MSF transfers its remaining projects in 2006/2007
- In Kuito, Bié province, support ended for the TB program at the provincial hospital, which had approximately 500 patients undergoing treatment. MSF had previously supported the overall management of the hospital, which was transferred to Angolan authorities at the end of 2003.
- A malaria treatment center in Kuito was also handed over to local authorities. Following several studies conducted on resistance to various anti-malarial drugs, new malaria treatment protocols using artesunate-based combination therapy had been introduced both in the Kuito hospital and at health posts.

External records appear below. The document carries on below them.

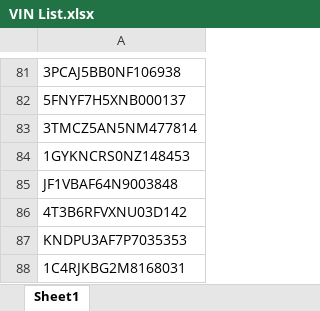
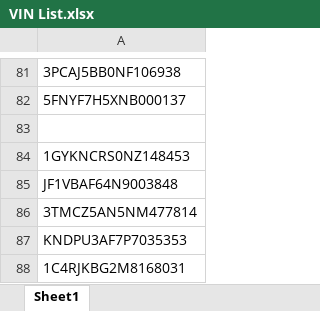
Before and after one commit to ramirezra4/vinput_v0, an Excel workbook: VIN List.xlsx, sheet Sheet1, drawn as a sheet; only a part is shown, gaps mark what is left out; values as stored, in another font and other column widths than the file's, no borders; the diff names each change by its address in the sheet, - before the commit and + after, or states it on an @@ line.

```diff
--- a/VIN List.xlsx (sheet Sheet1)
+++ b/VIN List.xlsx (sheet Sheet1)
-A83: 3TMCZ5AN5NM477814
+A83: (empty)
-A86: 4T3B6RFVXNU03D142
+A86: 3TMCZ5AN5NM477814
```
Also changed, not shown: 4 other files.
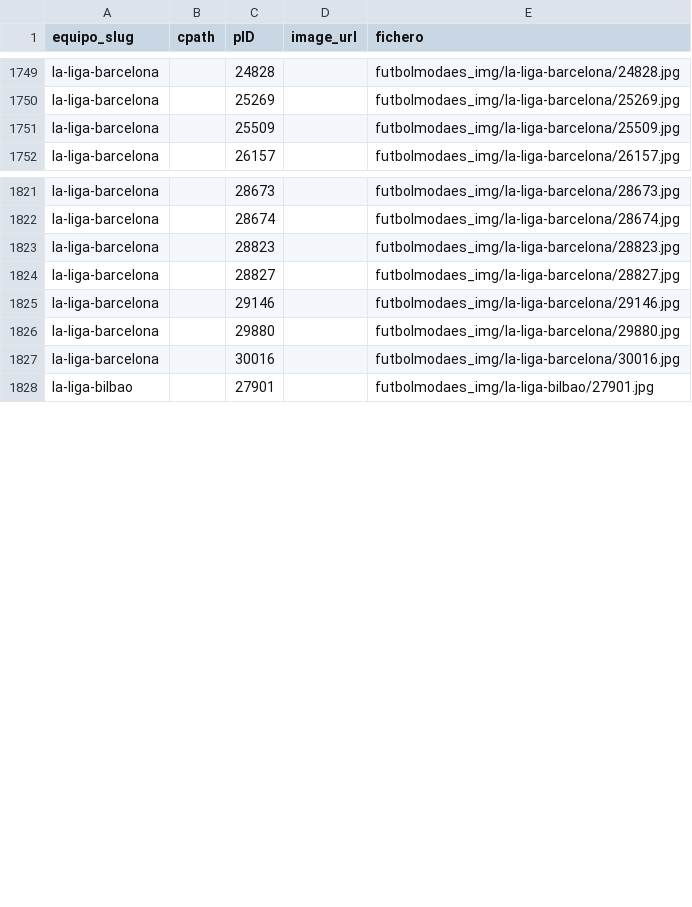
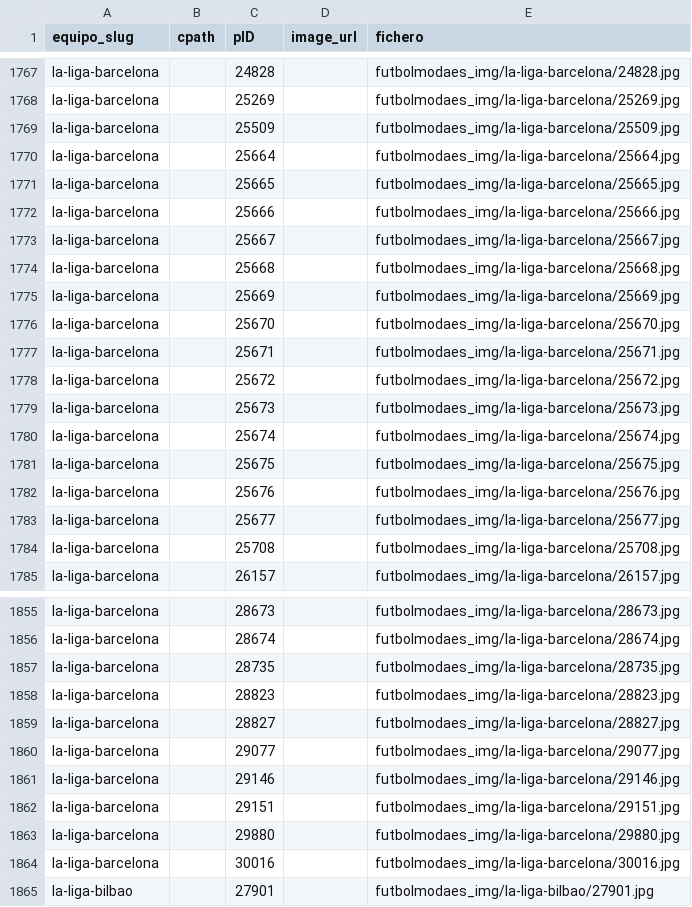
Before and after one commit to danizquierdo17/tienda-camisetas, a CSV file: futbolmodaes_img/manifest.csv, drawn as a sheet; only a part is shown, gaps mark what is left out; the diff covers the shown part only.

Commit message:
Actualiza catalogo e imagenes web

```diff
--- a/futbolmodaes_img/manifest.csv
+++ b/futbolmodaes_img/manifest.csv
@@ -1751,2 +1769,17 @@ la-liga-barcelona,,25269,,futbolmodaes_img/la-liga-barcelona/25269.jpg
 la-liga-barcelona,,25509,,futbolmodaes_img/la-liga-barcelona/25509.jpg
+la-liga-barcelona,,25664,,futbolmodaes_img/la-liga-barcelona/25664.jpg
+la-liga-barcelona,,25665,,futbolmodaes_img/la-liga-barcelona/25665.jpg
+la-liga-barcelona,,25666,,futbolmodaes_img/la-liga-barcelona/25666.jpg
+la-liga-barcelona,,25667,,futbolmodaes_img/la-liga-barcelona/25667.jpg
+la-liga-barcelona,,25668,,futbolmodaes_img/la-liga-barcelona/25668.jpg
+la-liga-barcelona,,25669,,futbolmodaes_img/la-liga-barcelona/25669.jpg
+la-liga-barcelona,,25670,,futbolmodaes_img/la-liga-barcelona/25670.jpg
+la-liga-barcelona,,25671,,futbolmodaes_img/la-liga-barcelona/25671.jpg
+la-liga-barcelona,,25672,,futbolmodaes_img/la-liga-barcelona/25672.jpg
+la-liga-barcelona,,25673,,futbolmodaes_img/la-liga-barcelona/25673.jpg
+la-liga-barcelona,,25674,,futbolmodaes_img/la-liga-barcelona/25674.jpg
+la-liga-barcelona,,25675,,futbolmodaes_img/la-liga-barcelona/25675.jpg
+la-liga-barcelona,,25676,,futbolmodaes_img/la-liga-barcelona/25676.jpg
+la-liga-barcelona,,25677,,futbolmodaes_img/la-liga-barcelona/25677.jpg
+la-liga-barcelona,,25708,,futbolmodaes_img/la-liga-barcelona/25708.jpg
 la-liga-barcelona,,26157,,futbolmodaes_img/la-liga-barcelona/26157.jpg
@@ -1822,5 +1856,8 @@ la-liga-barcelona,,28673,,futbolmodaes_img/la-liga-barcelona/28673.jpg
 la-liga-barcelona,,28674,,futbolmodaes_img/la-liga-barcelona/28674.jpg
+la-liga-barcelona,,28735,,futbolmodaes_img/la-liga-barcelona/28735.jpg
 la-liga-barcelona,,28823,,futbolmodaes_img/la-liga-barcelona/28823.jpg
 la-liga-barcelona,,28827,,futbolmodaes_img/la-liga-barcelona/28827.jpg
+la-liga-barcelona,,29077,,futbolmodaes_img/la-liga-barcelona/29077.jpg
 la-liga-barcelona,,29146,,futbolmodaes_img/la-liga-barcelona/29146.jpg
+la-liga-barcelona,,29151,,futbolmodaes_img/la-liga-barcelona/29151.jpg
 la-liga-barcelona,,29880,,futbolmodaes_img/la-liga-barcelona/29880.jpg
```
Also changed, not shown: 19 added rows elsewhere in this file, 6 other files.
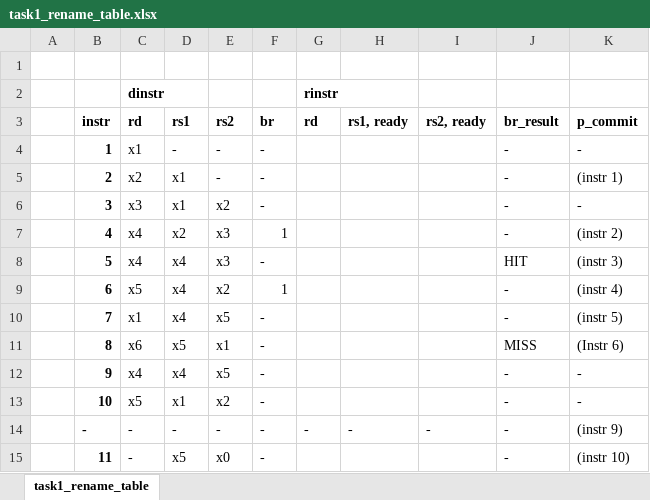
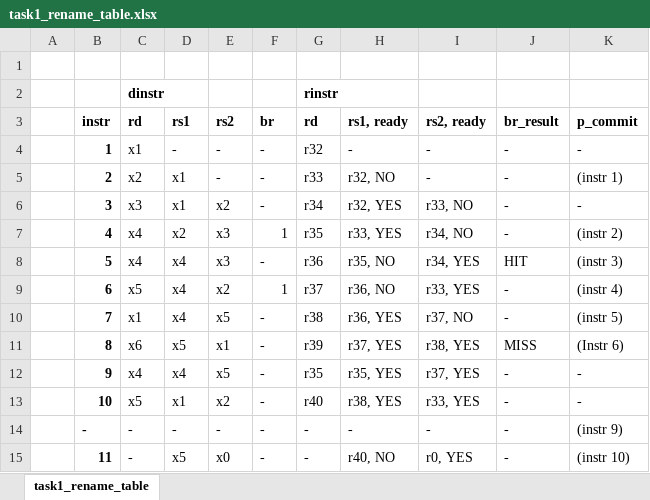
Before and after one commit to MertEcevit-ops/RISC-V_OoO_rename, an Excel workbook: task1_rename_table.xlsx, sheet task1_rename_table, drawn as a sheet; values as stored, in another font and other column widths than the file's, no borders; the diff names each change by its address in the sheet, - before the commit and + after, or states it on an @@ line.

Commit message:
OoO Commits Done

```diff
--- a/task1_rename_table.xlsx (sheet task1_rename_table)
+++ b/task1_rename_table.xlsx (sheet task1_rename_table)
-G4 (rd): (empty)
+G4 (rd): r32
-H4 (rs1, ready): (empty)
+H4 (rs1, ready): -
-I4:I5 (rs2, ready): (empty)
+I4:I5 (rs2, ready): -
-G5 (rd): (empty)
+G5 (rd): r33
-H5 (rs1, ready): (empty)
+H5 (rs1, ready): r32, NO
-G6 (rd): (empty)
+G6 (rd): r34
-H6 (rs1, ready): (empty)
+H6 (rs1, ready): r32, YES
-I6 (rs2, ready): (empty)
+I6 (rs2, ready): r33, NO
-G7 (rd): (empty)
+G7 (rd): r35
-H7 (rs1, ready): (empty)
+H7 (rs1, ready): r33, YES
-I7 (rs2, ready): (empty)
+I7 (rs2, ready): r34, NO
-G8 (rd): (empty)
+G8 (rd): r36
-H8 (rs1, ready): (empty)
+H8 (rs1, ready): r35, NO
-I8 (rs2, ready): (empty)
+I8 (rs2, ready): r34, YES
-G9 (rd): (empty)
+G9 (rd): r37
-H9 (rs1, ready): (empty)
+H9 (rs1, ready): r36, NO
-I9 (rs2, ready): (empty)
+I9 (rs2, ready): r33, YES
-G10 (rd): (empty)
+G10 (rd): r38
-H10 (rs1, ready): (empty)
+H10 (rs1, ready): r36, YES
-I10 (rs2, ready): (empty)
+I10 (rs2, ready): r37, NO
-G11 (rd): (empty)
+G11 (rd): r39
-H11 (rs1, ready): (empty)
+H11 (rs1, ready): r37, YES
-I11 (rs2, ready): (empty)
+I11 (rs2, ready): r38, YES
-G12 (rd): (empty)
+G12 (rd): r35
-H12 (rs1, ready): (empty)
+H12 (rs1, ready): r35, YES
-I12 (rs2, ready): (empty)
+I12 (rs2, ready): r37, YES
-G13 (rd): (empty)
+G13 (rd): r40
-H13 (rs1, ready): (empty)
+H13 (rs1, ready): r38, YES
-I13 (rs2, ready): (empty)
+I13 (rs2, ready): r33, YES
-G15 (rd): (empty)
+G15 (rd): -
-H15 (rs1, ready): (empty)
+H15 (rs1, ready): r40, NO
-I15 (rs2, ready): (empty)
+I15 (rs2, ready): r0, YES
```
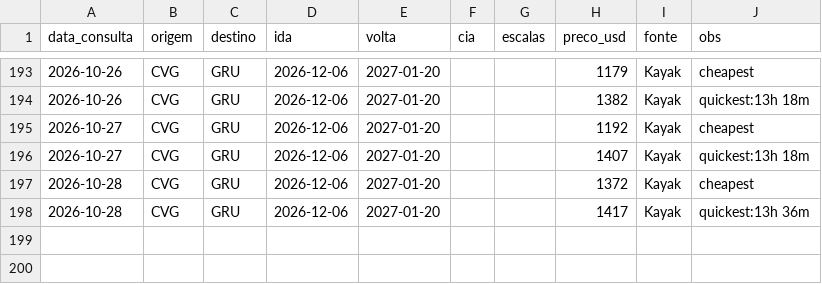
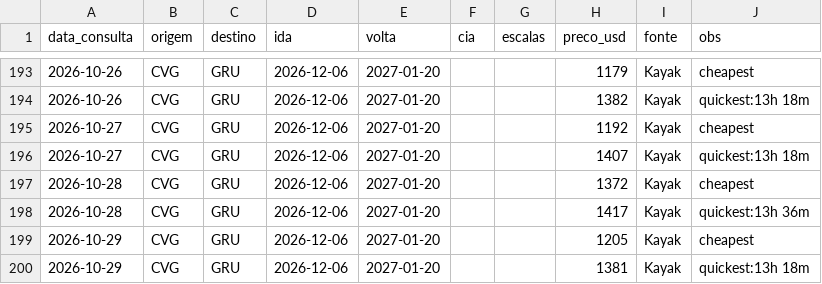
Before and after one commit to jraibusiness/kephra-system-v6, a CSV file: usa-comeback/03-voos/precos.csv, drawn as a sheet; only a part is shown, gaps mark what is left out.

```diff
--- a/usa-comeback/03-voos/precos.csv
+++ b/usa-comeback/03-voos/precos.csv
@@ -198 +198,3 @@ data_consulta,origem,destino,ida,volta,cia,escalas,preco_usd,fonte,obs
 2026-10-28,CVG,GRU,2026-12-06,2027-01-20,,,1417,Kayak,quickest:13h 36m
+2026-10-29,CVG,GRU,2026-12-06,2027-01-20,,,1205,Kayak,cheapest
+2026-10-29,CVG,GRU,2026-12-06,2027-01-20,,,1381,Kayak,quickest:13h 18m
```
Also changed, not shown: 1 other file.
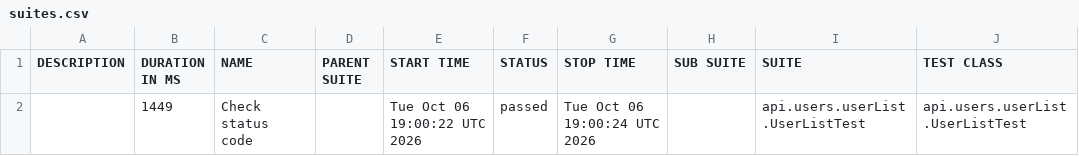
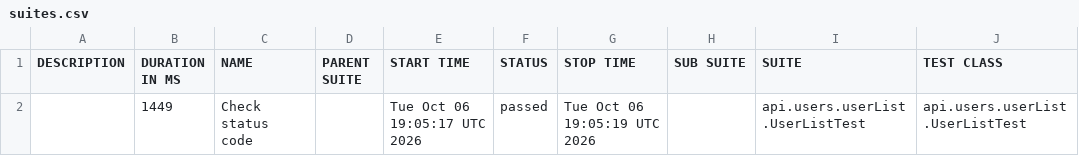
Before and after one commit to Nagraggini/dummy-json, a CSV file: data/suites.csv, drawn as a sheet; only a part is shown; the diff names each change by its address in the sheet, - before the commit and + after, or states it on an @@ line.

```diff
--- a/data/suites.csv
+++ b/data/suites.csv
-E2 (START TIME): Tue Oct 06 19:00:22 UTC 2026
+E2 (START TIME): Tue Oct 06 19:05:17 UTC 2026
-G2 (STOP TIME): Tue Oct 06 19:00:24 UTC 2026
+G2 (STOP TIME): Tue Oct 06 19:05:19 UTC 2026
```
Also changed, not shown: 14 other files.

- MSF has also supported the 80-bed hospital in Camacupa and four health posts for the treatment of TB, malaria and malnutrition. Approximately 200 people were receiving TB treatment at this project, which was taken over by the Ministry of Health (MoH) at the end of 2006.
- In Cuemba, Bié province MSF had upgraded a health center to a municipal hospital, which provided quality primary and secondary healthcare to residents and returning populations, a total target population of 84,000. The Cuemba project was handed to the MoH at the end of 2006
- The project in Mavinga, Province of Cuando Cubango was handed over to the MoH. MSF had supported the local hospital since the ceasefire in 2002. Approximately 80,000 people are living in this area, which is one of the most remote regions of Angola.
- In the city of Malanje, MSF had run a project for HIV/AIDS, TB and malaria since 2003. In 2006, 9,766 people were tested for HIV and 181 were enrolled in a treatment program. Almost 20,000 people were treated for malaria during 2006. Health authorities took over this project in May of 2007.
- Between January 2006 and April 2007, MSF assisted an average of 270 pregnant women monthly in the Xa-Muteba clinic in Lunda Norte province. The project was transferred to the MoH in May 2007.
As of August, 2007, MSF had completely withdrawn from Angola.
MSF worked in Angola from 1983 until 2007.